What the task requires - Return each record word for word, keeping none of its pictures.

□ □ □ □ □

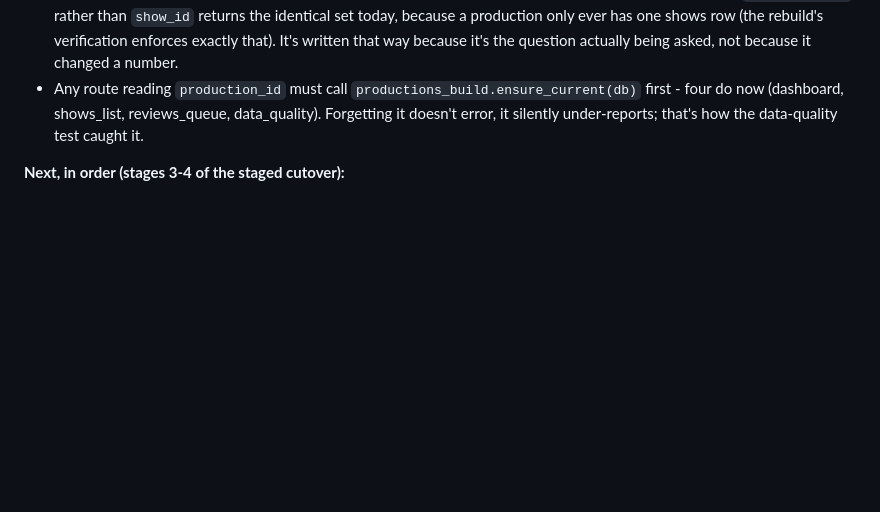
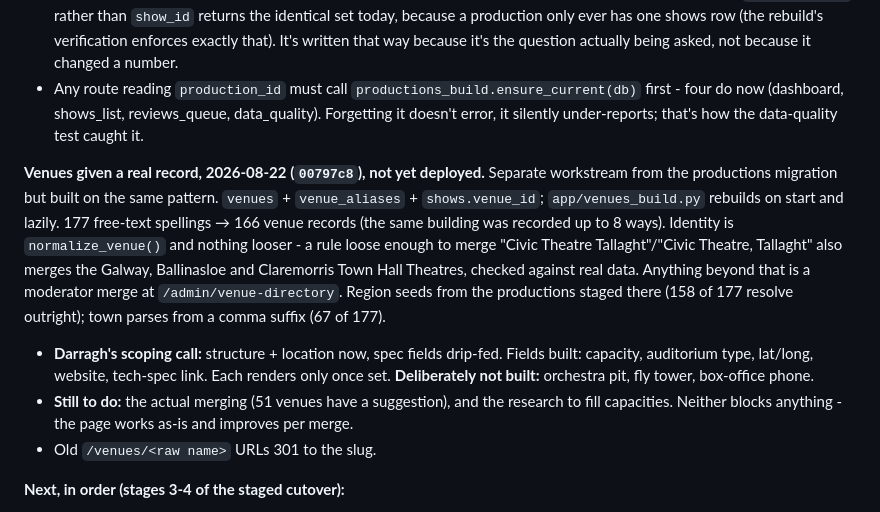
Before and after one commit to darraghcphotography/showcal, a Markdown page: ROADMAP.md, the part around one of its changes. Drawn GitHub-style; blank space fills up the shorter version.

```diff
--- a/ROADMAP.md
+++ b/ROADMAP.md
@@ -76,6 +76,21 @@ copy. 12 new tests, full suite 455 green.
 - Any route reading `production_id` must call `productions_build.ensure_current(db)` first - four do now
   (dashboard, shows_list, reviews_queue, data_quality). Forgetting it doesn't error, it silently
   under-reports; that's how the data-quality test caught it.
+
+**Venues given a real record, 2026-08-22 (`00797c8`), not yet deployed.** Separate workstream from the
+productions migration but built on the same pattern. `venues` + `venue_aliases` + `shows.venue_id`;
+`app/venues_build.py` rebuilds on start and lazily. 177 free-text spellings → 166 venue records (the same
+building was recorded up to 8 ways). Identity is `normalize_venue()` and nothing looser - a rule loose
+enough to merge "Civic Theatre Tallaght"/"Civic Theatre, Tallaght" also merges the Galway, Ballinasloe and
+Claremorris Town Hall Theatres, checked against real data. Anything beyond that is a moderator merge at
+`/admin/venue-directory`. Region seeds from the productions staged there (158 of 177 resolve outright);
+town parses from a comma suffix (67 of 177).
+- **Darragh's scoping call:** structure + location now, spec fields drip-fed. Fields built: capacity,
+  auditorium type, lat/long, website, tech-spec link. Each renders only once set. **Deliberately not
+  built:** orchestra pit, fly tower, box-office phone.
+- **Still to do:** the actual merging (51 venues have a suggestion), and the research to fill capacities.
+  Neither blocks anything - the page works as-is and improves per merge.
+- Old `/venues/<raw name>` URLs 301 to the slug.
 
 **Next, in order (stages 3-4 of the staged cutover):**
 - **Public show/society pages** (`public.py`) - last, highest traffic. `reviews_index()` is the most
```
Also changed, not shown: other parts of ROADMAP.md (+51 -0 lines).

□ □ □ □ □

Response -
Before and after one commit to darraghcphotography/showcal, a Markdown page: ROADMAP.md, the part around one of its changes. Drawn GitHub-style; blank space fills up the shorter version.

```diff
--- a/ROADMAP.md
+++ b/ROADMAP.md
@@ -76,6 +76,21 @@ copy. 12 new tests, full suite 455 green.
 - Any route reading `production_id` must call `productions_build.ensure_current(db)` first - four do now
   (dashboard, shows_list, reviews_queue, data_quality). Forgetting it doesn't error, it silently
   under-reports; that's how the data-quality test caught it.
+
+**Venues given a real record, 2026-08-22 (`00797c8`), not yet deployed.** Separate workstream from the
+productions migration but built on the same pattern. `venues` + `venue_aliases` + `shows.venue_id`;
+`app/venues_build.py` rebuilds on start and lazily. 177 free-text spellings → 166 venue records (the same
+building was recorded up to 8 ways). Identity is `normalize_venue()` and nothing looser - a rule loose
+enough to merge "Civic Theatre Tallaght"/"Civic Theatre, Tallaght" also merges the Galway, Ballinasloe and
+Claremorris Town Hall Theatres, checked against real data. Anything beyond that is a moderator merge at
+`/admin/venue-directory`. Region seeds from the productions staged there (158 of 177 resolve outright);
+town parses from a comma suffix (67 of 177).
+- **Darragh's scoping call:** structure + location now, spec fields drip-fed. Fields built: capacity,
+  auditorium type, lat/long, website, tech-spec link. Each renders only once set. **Deliberately not
+  built:** orchestra pit, fly tower, box-office phone.
+- **Still to do:** the actual merging (51 venues have a suggestion), and the research to fill capacities.
+  Neither blocks anything - the page works as-is and improves per merge.
+- Old `/venues/<raw name>` URLs 301 to the slug.
 
 **Next, in order (stages 3-4 of the staged cutover):**
 - **Public show/society pages** (`public.py`) - last, highest traffic. `reviews_index()` is the most
```
Also changed, not shown: other parts of ROADMAP.md (+51 -0 lines).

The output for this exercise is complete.